Luckily, the genius of Melina Miller (@mmiler7571) even helped me figure how I can make it happen. When I was a teacher, I made a check list of all my students names and tracked the positive parent contact I made each semester. I mailed/sent home a minimum of 3 happy notes per child, per semester. The relationships that were built on that alone were priceless. It also guaranteed I didn’t forget someone or send too many “easy” notes. Keeping a checklist meant I kept it consistent.
At my previous campus, I used these to give shout outs, but never seemed to do it as consistently.
Melinda uses self stick notes that I also scored at Walmart for a $1 (woot woot!). Perfectly sized for a genuine, happy, note of appreciation. The fact that they are techie themed is just happiness to my heart! But still, how could I guarantee I didn’t miss someone?

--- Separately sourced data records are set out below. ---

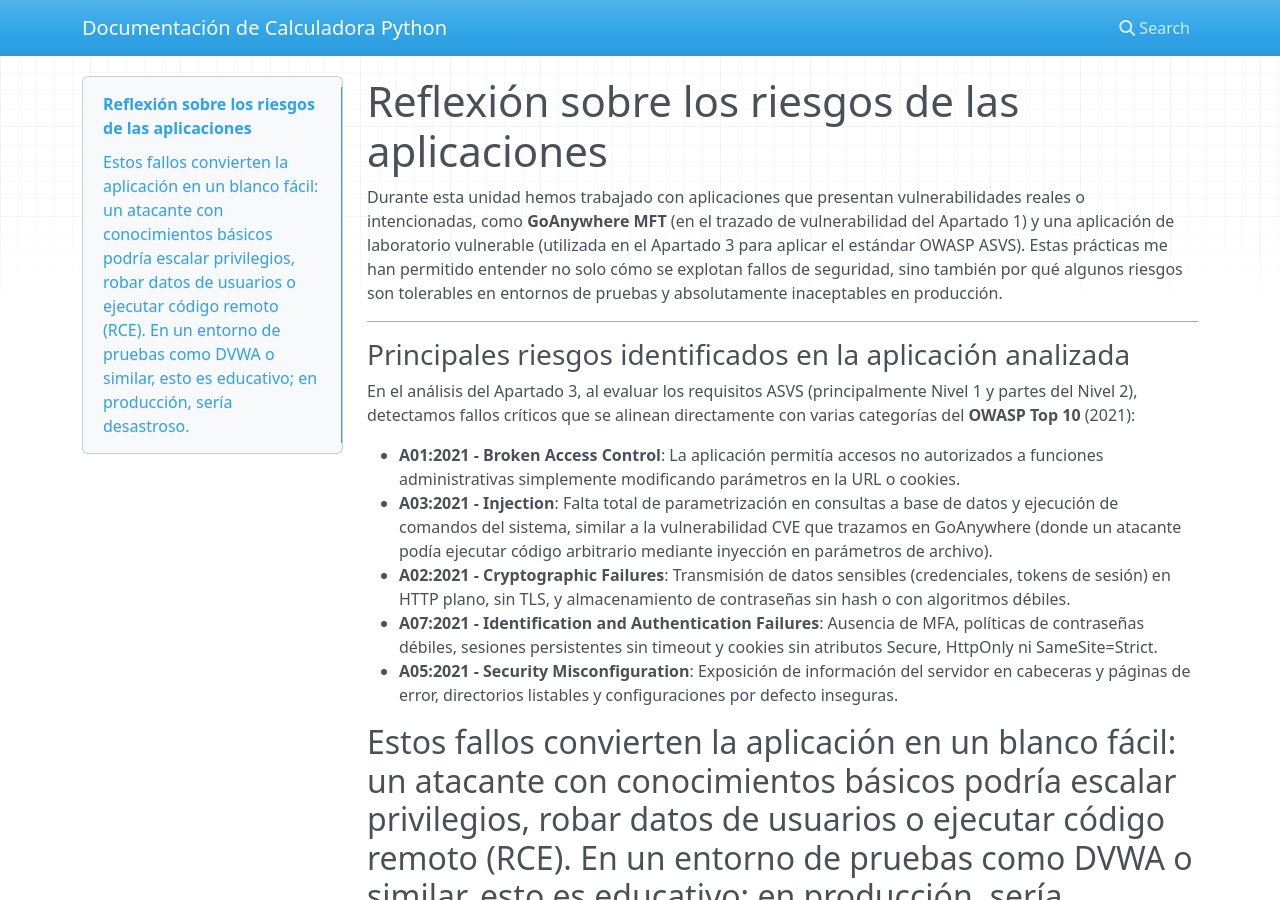
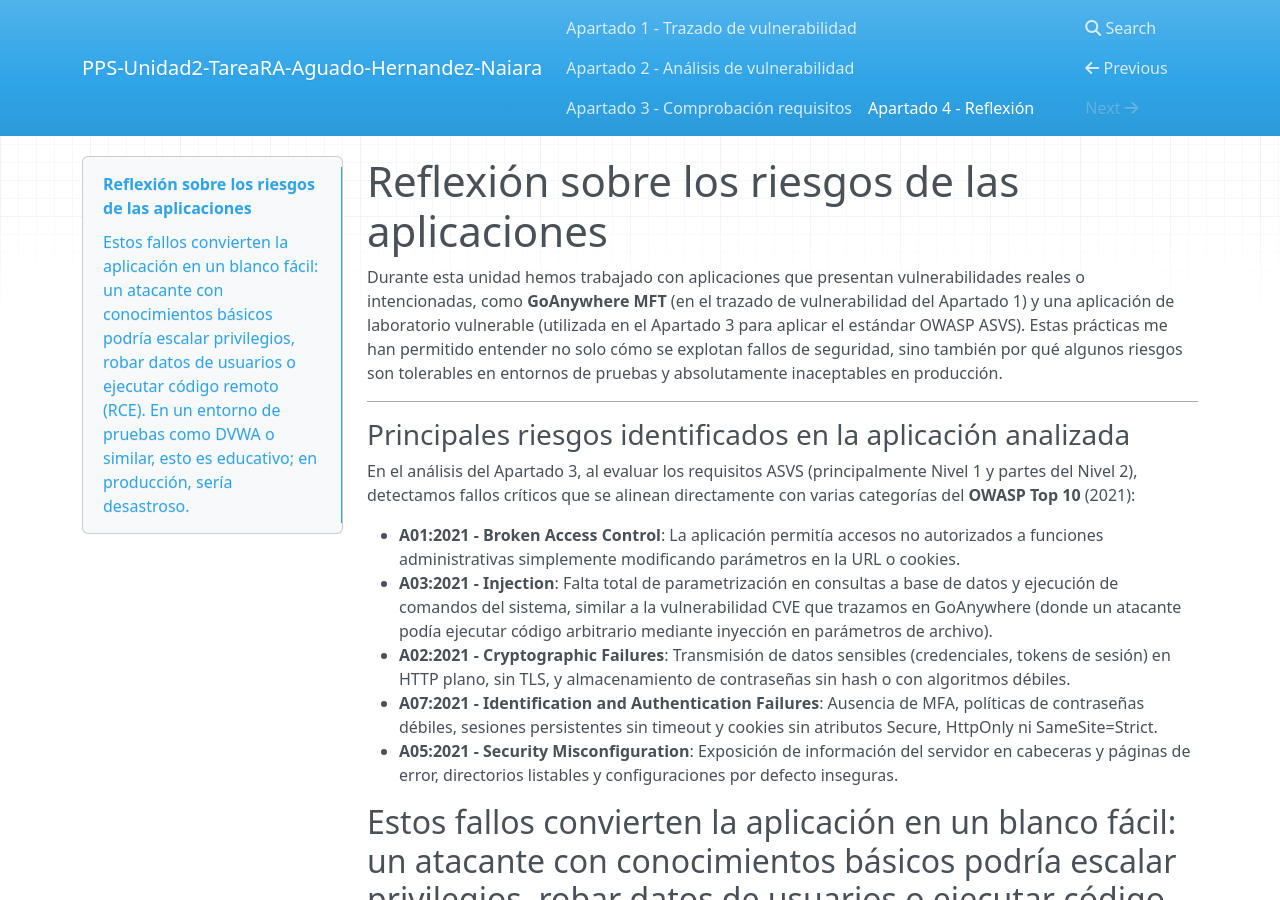
Before and after one commit to vjp-naiaraAH/PPS-Unidad2-TareaRA2-Aguado_Hernandez_Naiara, an MkDocs documentation site: the page built from docs/reflexion.md, in a window 1280 px wide and 900 px high. Built offline with MkDocs 1.6.1, drawn with Linux system fonts in a browser that asks for light colours; nearby versions of some CDN libraries.

```diff
--- a/mkdocs.yml
+++ b/mkdocs.yml
@@ -3,17 +3,18 @@
 # -------------------------------------------------------------
 # CONFIGURACIÓN GENERAL DEL SITIO
 # -------------------------------------------------------------
-site_name: Documentación de Calculadora Python # Define el título que aparecerá en la barra de navegación y en la etiqueta <title> del navegador.
+site_name: PPS-Unidad2-TareaRA-Aguado-Hernandez-Naiara # Define el título que aparecerá en la barra de navegación y en la etiqueta <title> del navegador.
 
 # -------------------------------------------------------------
 # ESTRUCTURA DE NAVEGACIÓN (MENÚ)
 # -------------------------------------------------------------
 # Define la lista de enlaces y el orden de aparición en el menú de navegación principal.
 nav:
-  # El nombre de la sección en el menú: nombre_archivo.md
-  - Home: README.md             # Primer elemento del menú, enlaza con el archivo 'index.md'.
-  #- Uso: guia_uso.md           # Segundo elemento del menú, enlaza con el archivo 'guia_uso.md'.
-  # Se pueden añadir subsecciones anidando listas:
+  # El nombre de la sección en el menú: nombre_archivo.md  - Inicio: README.md
+  - Apartado 1 - Trazado de vulnerabilidad: TrazadoVulnerabilidadGoAnywhere.md   # o el nombre exacto que tengas
+  - Apartado 2 - Análisis de vulnerabilidad: analisisVulnerabilidad.md
+  - Apartado 3 - Comprobación requisitos: ComprobacionRequisitosAplicacion_naiara.md
+  - Apartado 4 - Reflexión: reflexion.md
   # - Referencia:
   #   - Funciones: referencia/funciones.md
   #   - Clases: referencia/clases.md
@@ -23,11 +24,11 @@
 # -------------------------------------------------------------
 # Ruta de la carpeta que contiene todos los archivos .md (Markdown) de la documentación.
 # MkDocs buscará aquí los archivos listados en 'nav'.
-doc_dir: docs
+docs_dir: docs
 # -------------------------------------------------------------
 # TEMA (Opcional, pero común)
 # -------------------------------------------------------------
-# theme:
-#   name: 'material' # Si usas el popular tema Material for MkDocs.
+#theme:
+#  name: 'material' # Si usas el popular tema Material for MkDocs.
 #   # highlightjs: true
 #   # code_fences: true
```
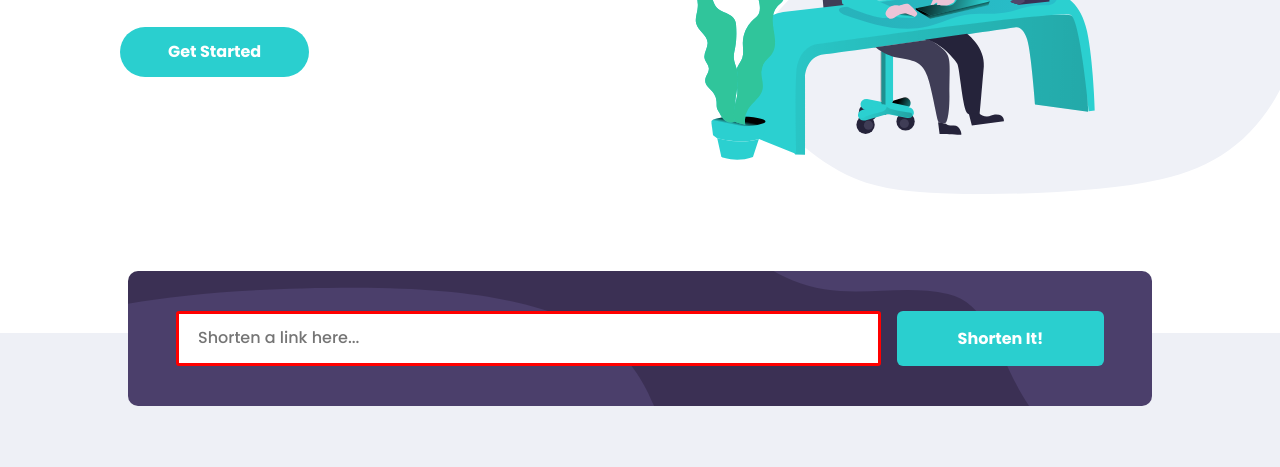
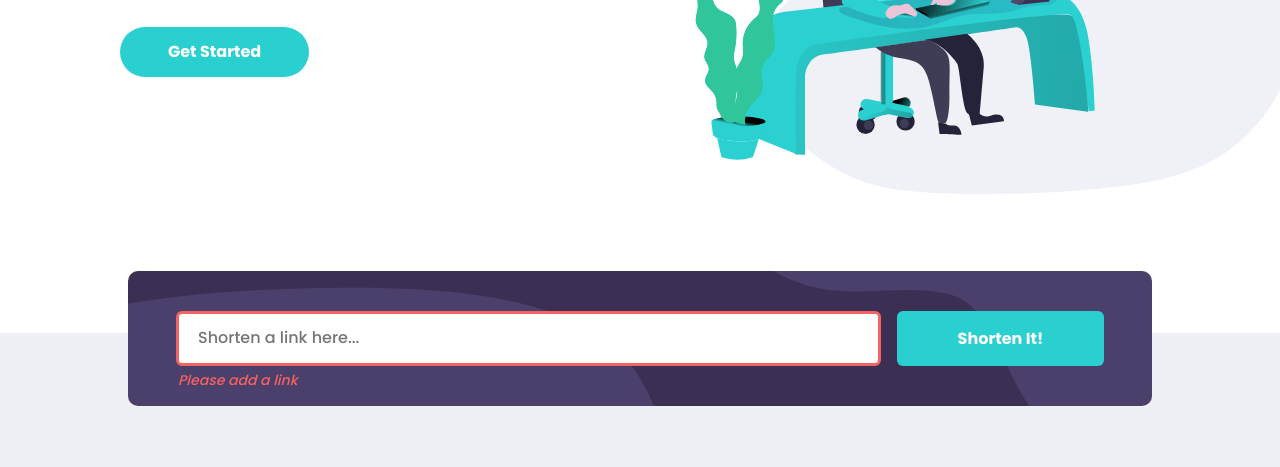
Before and after one commit to christiankurniadi/shortly, a plain HTML site: page index.html in a window 1280 px wide. Both pictures are taken after a click on the button "Shorten It!". Shown: the part 329-796 px from the top of the page. Drawn offline with Linux system fonts and the light colour scheme.

Commit message:
add error message

```diff
--- a/app/js/script.js
+++ b/app/js/script.js
@@ -25,11 +25,15 @@ shorten.addEventListener("click", async function () {
   try {
     if (inputKeyword.value == "") {
       inputKeyword.classList.add("error")
-      errorMessage.innerHTML = "Input kossonggg"
-      // errorMessage.style.display = "block"
+      errorMessage.innerHTML = "Please add a link"
+      errorMessage.style.display = "block"
+      inputKeyword.style.color = "#f46262"
+      // inputKeyword.style.marginBottom = "30px"
     } else {
       errorMessage.innerHTML = ""
       inputKeyword.classList.remove("error")
+      // inputKeyword.style.marginBottom = "15px"
+      inputKeyword.style.color = "hsl(257, 7%, 63%)"
       const shortlink = await getShortlink(inputKeyword.value)
       updateUI(shortlink)
     }
--- a/app/scss/_features.scss
+++ b/app/scss/_features.scss
@@ -16,6 +16,7 @@
         background-size: contain;
         background-position: 80px -30px;
         background-color: $darkViolet;
+        position: relative;
 
         @include breakpoint-up(lg){
             background-image: url(../images/bg-shorten-desktop.svg);
@@ -286,12 +287,24 @@
 }
 
 .error{
-    border: 3px solid red;
+    border: 3px solid $red !important;
 
 }
 
 .error_message{
-    width: 100%;
+    // width: 100%;
     text-align: left;
     display: none;
+    top: 73px;
+    left: 28px;
+    position: absolute;
+    font-size: $font-sm;
+    color: $red;
+    font-style: italic;
+
+    @include breakpoint-up(lg){
+        top: 100px;
+        left: 50px;
+
+    }
 }
--- a/app/scss/_globals.scss
+++ b/app/scss/_globals.scss
@@ -98,9 +98,3 @@ a, a:visited, a:hover{
         display: none;
     }
 }
-
-.error{
-    border: 3px solid red !important;
-    border-radius: 3px !important;
-
-}
```
Also changed, not shown: dist/style.css, 1 other file.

Why change what had worked in the past? In my Erin Condren planner I made a checklist of all my teachers with the months left for the semester and will check them off each month. The handwritten note in a world full of different ways to communicate may seem like a lost art. According to the U.S. Postal Service’s annual survey, the average home only received a personal letter once every seven weeks in 2010, down from once every two weeks in 1987. And The Wall Street Journal recently lamented the “lost art of the handwritten note.” As an added bonus, studies show that those who express gratitude also benefit by experiencing better health and sleep, less anxiety, and more life satisfaction. They benefit giver and receiver alike. And…to my pocket weary educators…they’re free! (Well, unless you need cuter notes…then they it’ll cost ya!)